It's a question many families with young children must consider. Advocacy group Child Care Aware points out that in Maryland, child care costs can amount to more than college tuition. Steve Rohde, deputy director of the Maryland Family Network , said he's noticed that trend for some time.
"We always talk about how it's even greater when you look at it in terms of young families, it's a greater expense because young families are at the lower end of their income potential, whereas, families typically who have children in college are at the higher end of their income potential," he said.
The Child Care Aware report estimates that the average cost of childcare for an infant at a center-based program for a year is $13,055. Compare that number to the average yearly in-state tuition and fees at a public college in Maryland, which the report lists at $8,220. It's a nearly $5,000 difference.
With figures like those, financial planner Kirk Kinder said it's not surprising more moms are choosing to leave the workforce.
"You still may make a little bit more money by working, but it may be be substantial," said Kinder, who owns Picket Fence Financial . "So when you have two incomes, sometimes you get bumped into a higher tax bracket. So your after-tax take home pay really isn't all that high."
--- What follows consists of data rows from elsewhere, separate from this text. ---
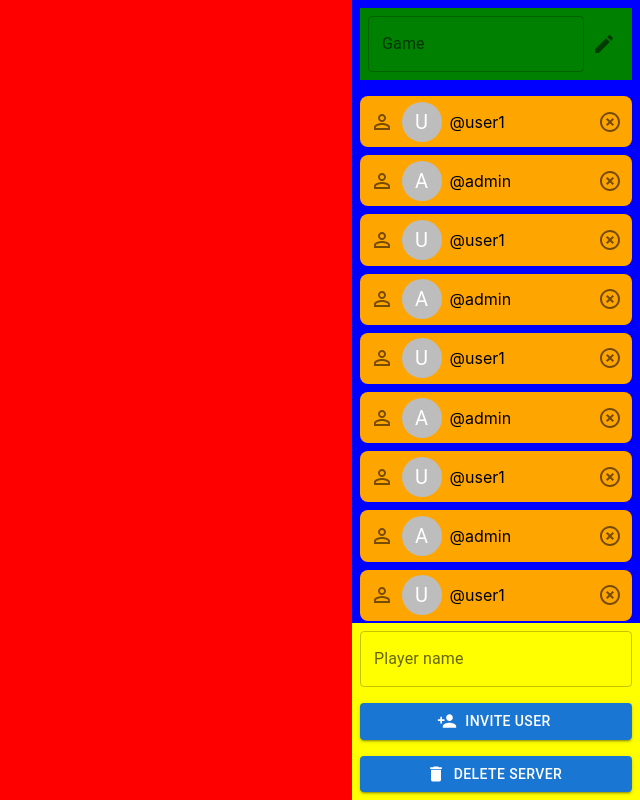
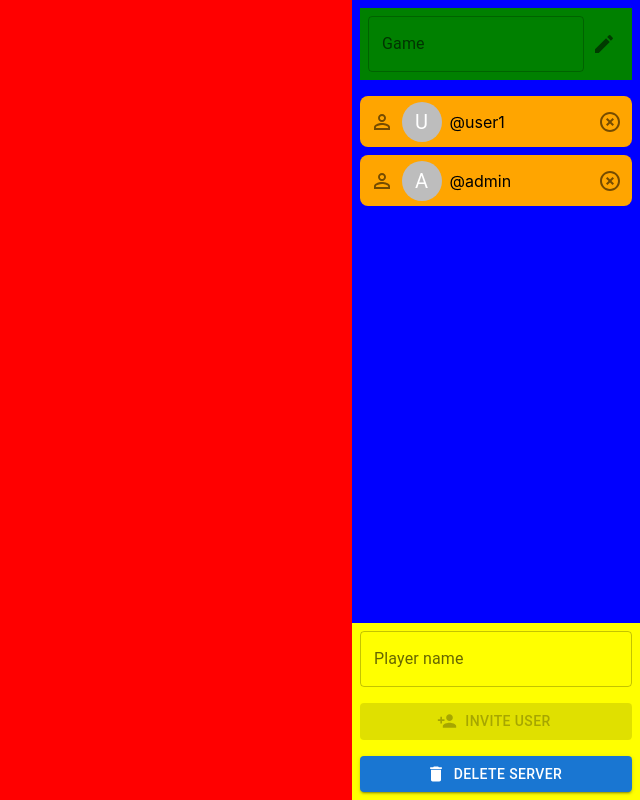
Before and after one commit to aythels/rpg-node-board, a React (Create React App) app in the folder frontend/: page /sidebar in a window 1280 px wide. Shown: the whole page, without its empty margins (640-1280 px from the left). Built offline with nearby package versions, Linux system fonts and the light colour scheme.

Commit message:
Implement player invites

```diff
--- a/frontend/src/App.tsx
+++ b/frontend/src/App.tsx
@@ -1,15 +1,32 @@
 import { BrowserRouter, Route, Switch } from 'react-router-dom';
+import { GETplayers, GETuserByUsername, addUserToGame } from './mock-backend';
 import { ThemeProvider, createTheme } from '@mui/material';
 import CanvasSidebar from './components/CanvasSidebar/CanvasSidebar';
 import DummyComponent from './components/DummyComponent';
-import { GETplayers } from './mock-backend';
 import Home from './components/Home';
+import { useState } from 'react';
 
 function App(): JSX.Element {
   const customTheme = createTheme({
     // Note: to be edited later
     palette: {},
   });
+
+  // Note: Mock fetching data from backend
+  const currentGameId = 7;
+  const [players, setPlayers] = useState(GETplayers(currentGameId));
+
+  const handleInviteUserClicked = (username: string) => {
+    // Note: Mock fetching data from backend
+    const user = GETuserByUsername(username);
+    if (user) {
+      setPlayers((prevPlayers) => [...prevPlayers, user]);
+      // Note: Mock adding data to backend
+      addUserToGame(user, currentGameId);
+    } else {
+      alert(`User ${username} could not be found!`);
+    }
+  };
 
   return (
     <ThemeProvider theme={customTheme}>
@@ -23,7 +40,7 @@ function App(): JSX.Element {
             render={() => (
               // TODO: replace wrapper with canvas
               <div style={{ backgroundColor: 'red', height: '100vh' }}>
-                <CanvasSidebar players={GETplayers(7)} />
+                <CanvasSidebar players={players} onInviteUserClicked={handleInviteUserClicked} />
               </div>
             )}
           />
--- a/frontend/src/components/CanvasSidebar/CanvasSidebar.tsx
+++ b/frontend/src/components/CanvasSidebar/CanvasSidebar.tsx
@@ -1,7 +1,7 @@
 import './canvasSidebar.css';
 import { Avatar, Button, IconButton, TextField } from '@mui/material';
+import { ChangeEvent, Component } from 'react';
 import { Delete, Edit, HighlightOff, PersonAdd, PersonOutline } from '@mui/icons-material';
-import { Component } from 'react';
 import { User } from '../../types';
 // eslint-disable-next-line
 // @ts-ignore react-uuid has no type declaration file
@@ -9,16 +9,21 @@ import uuid from 'react-uuid';
 
 interface Props {
   players: User[];
+  onInviteUserClicked: (userName: string) => void;
 }
 
-export default class CanvasSidebar extends Component<Props> {
-  tempPlayers = [
-    ...this.props.players,
-    ...this.props.players,
-    ...this.props.players,
-    ...this.props.players,
-    ...this.props.players,
-  ];
+interface State {
+  inviteName: string;
+}
+
+export default class CanvasSidebar extends Component<Props, State> {
+  state: State = {
+    inviteName: '',
+  };
+
+  handleInviteNameChanged = (event: ChangeEvent<HTMLInputElement>): void => {
+    this.setState({ inviteName: event.target.value });
+  };
 
   render(): JSX.Element {
     return (
@@ -34,7 +39,7 @@ export default class CanvasSidebar extends Component<Props> {
           </div>
         </div>
         <div className="player-list">
-          {this.tempPlayers.map((player: User) => (
+          {this.props.players.map((player: User) => (
             <div key={uuid()} className="player-card">
               <IconButton aria-label="Remove player" component="span">
                 <PersonOutline />
@@ -51,14 +56,28 @@ export default class CanvasSidebar extends Component<Props> {
         </div>
         <div className="footer">
           <div className="footer__item__wrapper">
-            <TextField className="footer__item" id="outlined-basic" label="Player name" variant="outlined" />
+            <TextField
+              value={this.state.inviteName}
+              onChange={this.handleInviteNameChanged}
+              className="footer__item"
+              id="outlined-basic"
+              label="Player name"
+              variant="outlined"
+            />
           </div>
           <div className="footer__item__wrapper">
             <Button
+              onClick={() => {
+                this.props.onInviteUserClicked(this.state.inviteName);
+                this.setState({
+                  inviteName: '',
+                });
+              }}
               className="footer__item"
               startIcon={<PersonAdd />}
               variant="contained"
               aria-label="invite user to the game"
+              disabled={!this.state.inviteName}
             >
               Invite user
             </Button>
@@ -73,3 +92,12 @@ export default class CanvasSidebar extends Component<Props> {
     );
   }
 }
+
+// TODO:
+// - user remove
+// - user promote
+// - delete server
+// - game name bind
+// - game name change
+// - modals
+// - handle user already added
--- a/frontend/src/mock-backend.tsx
+++ b/frontend/src/mock-backend.tsx
@@ -79,8 +79,16 @@ export const GETuserById = (id: number): User => {
   return globalUsers.filter((user) => user.id == id)[0];
 };
 
+export const GETuserByUsername = (username: string): User | undefined => {
+  return globalUsers.find((user) => user.username == username);
+};
+
 export const GETsubnodesByNodeId = (node_id: number): Subnode[] => {
   return globalSubnodes.filter((subnode) => subnode.node_id == node_id);
+};
+
+export const addUserToGame = (user: User, gameId: number): void => {
+  // ...
 };
 
 const GETgame = (id: number): Game => {
```
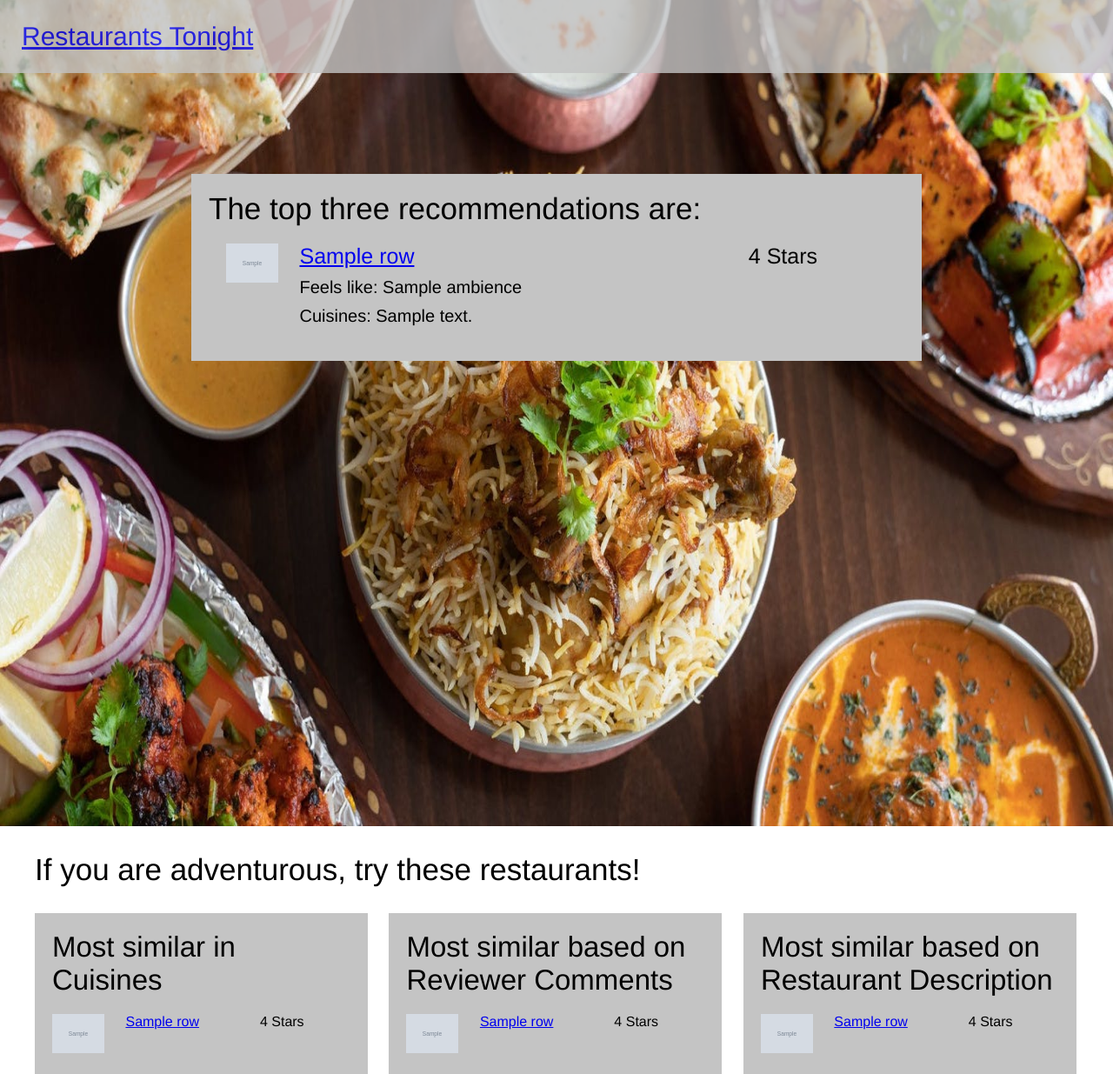
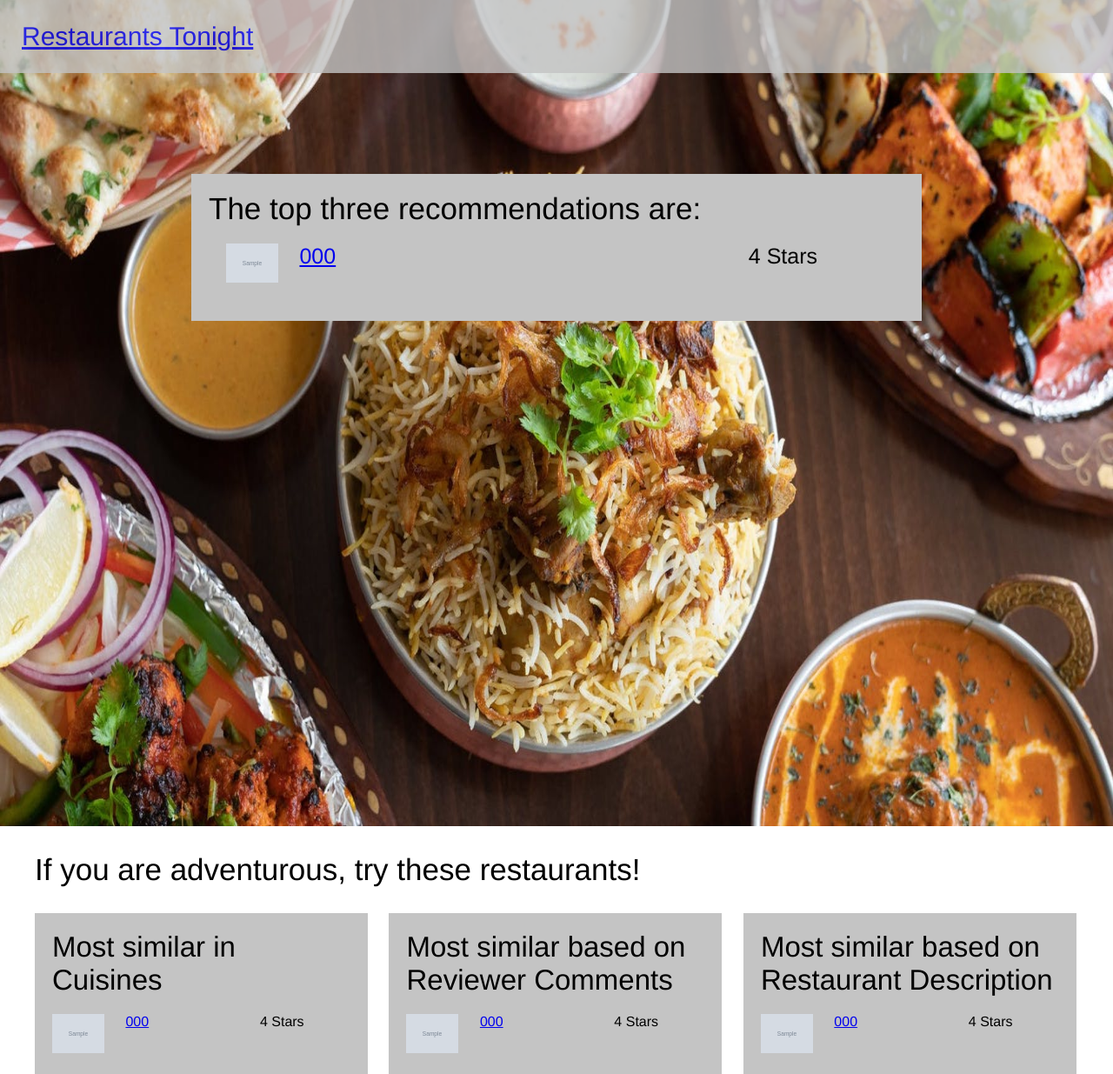
Before and after one commit to yueweng/restaurant-recommender, a Flask app: template src/templates/recommendations.html in a window 1280 px wide; the page is wider, and only the part inside the window is pictured. Shown: that part at 87% size. Run offline with Flask 2, Linux system fonts and the light colour scheme; the template is opened without the code that fills it: most values are stand-ins (such as "Sample title", 1, 10 or a date in 2020); grey boxes marked "Sample" are stand-in pictures.

Commit message:
fix nan value

```diff
--- a/src/static/css/styles.css
+++ b/src/static/css/styles.css
@@ -164,6 +164,7 @@
   margin-right: 20px;
   padding: 20px;
   width: 343px;
+  vertical-align: top;
 }
 .page-two-wrapper .adventurous-wrapper .box-wrapper .grey-box:last-child {
   margin-right: 0px;
--- a/src/templates/recommendations.html
+++ b/src/templates/recommendations.html
@@ -21,16 +21,16 @@
               <span class='description'>
                 <div class='restaurant-name'>
                   <a href="{{row['url']}}">
-                    {{row['title']}}
+                    {{row['title'].decode('utf-8')}}
                   </a>
                 </div>
-                {% if row['ambience'] is defined %}
+                {% if row['ambience'] is string %}
                   <div class='ambience text'>
                     <span>Feels like: </span>
                     <span>{{row['ambience']}}</span>
                   </div>
                 {% endif %}
-                {% if row['cuisines'] is defined %}
+                {% if row['cuisines'] is string %}
                   <div class='cuisines text'>
                     <span>Cuisines: </span>
                     <span>{{row['cuisines']}}</span>
@@ -62,7 +62,7 @@
                 <span class='description'>
                   <div class='restaurant-name'>
                     <a href="{{row['url']}}">
-                      {{row['title']}}
+                      {{row['title'].decode('utf-8')}}
                     </a>
                   </div>
                 </span>
@@ -85,7 +85,7 @@
                 <span class='description'>
                   <div class='restaurant-name'>
                     <a href="{{row['url']}}">
-                      {{row['title']}}
+                      {{row['title'].decode('utf-8')}}
                     </a>
                   </div>
                 </span>
@@ -108,7 +108,7 @@
                 <span class='description'>
                   <div class='restaurant-name'>
                     <a href="{{row['url']}}">
-                      {{row['title']}}
+                      {{row['title'].decode('utf-8')}}
                     </a>
                   </div>
                 </span>
```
Kinder said the high cost of early childhood education in Maryland goes beyond the state's high cost of living. It's simple supply and demand.
"Maryland tends to have more dual-income families than a lot of other states," said. "So when you have a lot more of that situation, you're going to have a bigger demand for childcare."
Surprisingly, most daycare teachers make less than half of what their public school counterparts make on average. But the state's push to improve early childhood education, through additional voluntary accreditation and professional development is also driving up operating costs. We paid a visit to Woodbrook Early Education Center in Baltimore to see how a highly accredited center with a low child to teacher ratio operates.
"The state of Maryland, as other states are doing, are putting into effect, quality standards so that programs go beyond just basic licensing requirements," Rohde said.
Research shows it's worth the added expense in the long run, as the first five years of life are the most essential to children's brain development and can be an indicator of their future success.
"Cost should be an element, but it should also be, 'What am I paying for and am I getting the most value for that?' Rohde added. "We urge parents to look at very high quality programs for their children, because it does make a difference."
It's why as a stay-at-home mom, Sharon Peer tries to find fun and educational ways to get her boys out of the house and interacting with other children. While her decision to leave her job was partly financial, it's also a choice she finds personally fulfilling.
"They're only little once, she said. "And when you're working full-time or even working part-time, you miss so much of it. And so, I just decided to take this time and be with them when they're little and when they get a little older and they get a little more independent, then i can think about going to work."
The Child Care Aware report also compared the average yearly cost of pre-school daycare in Maryland to public college tuition and fees. There was a smaller gap of just under $900, but daycare was still more expensive.
The Maryland Family Network has a free service called LOCATE that can help you find the childcare option that works best for your family.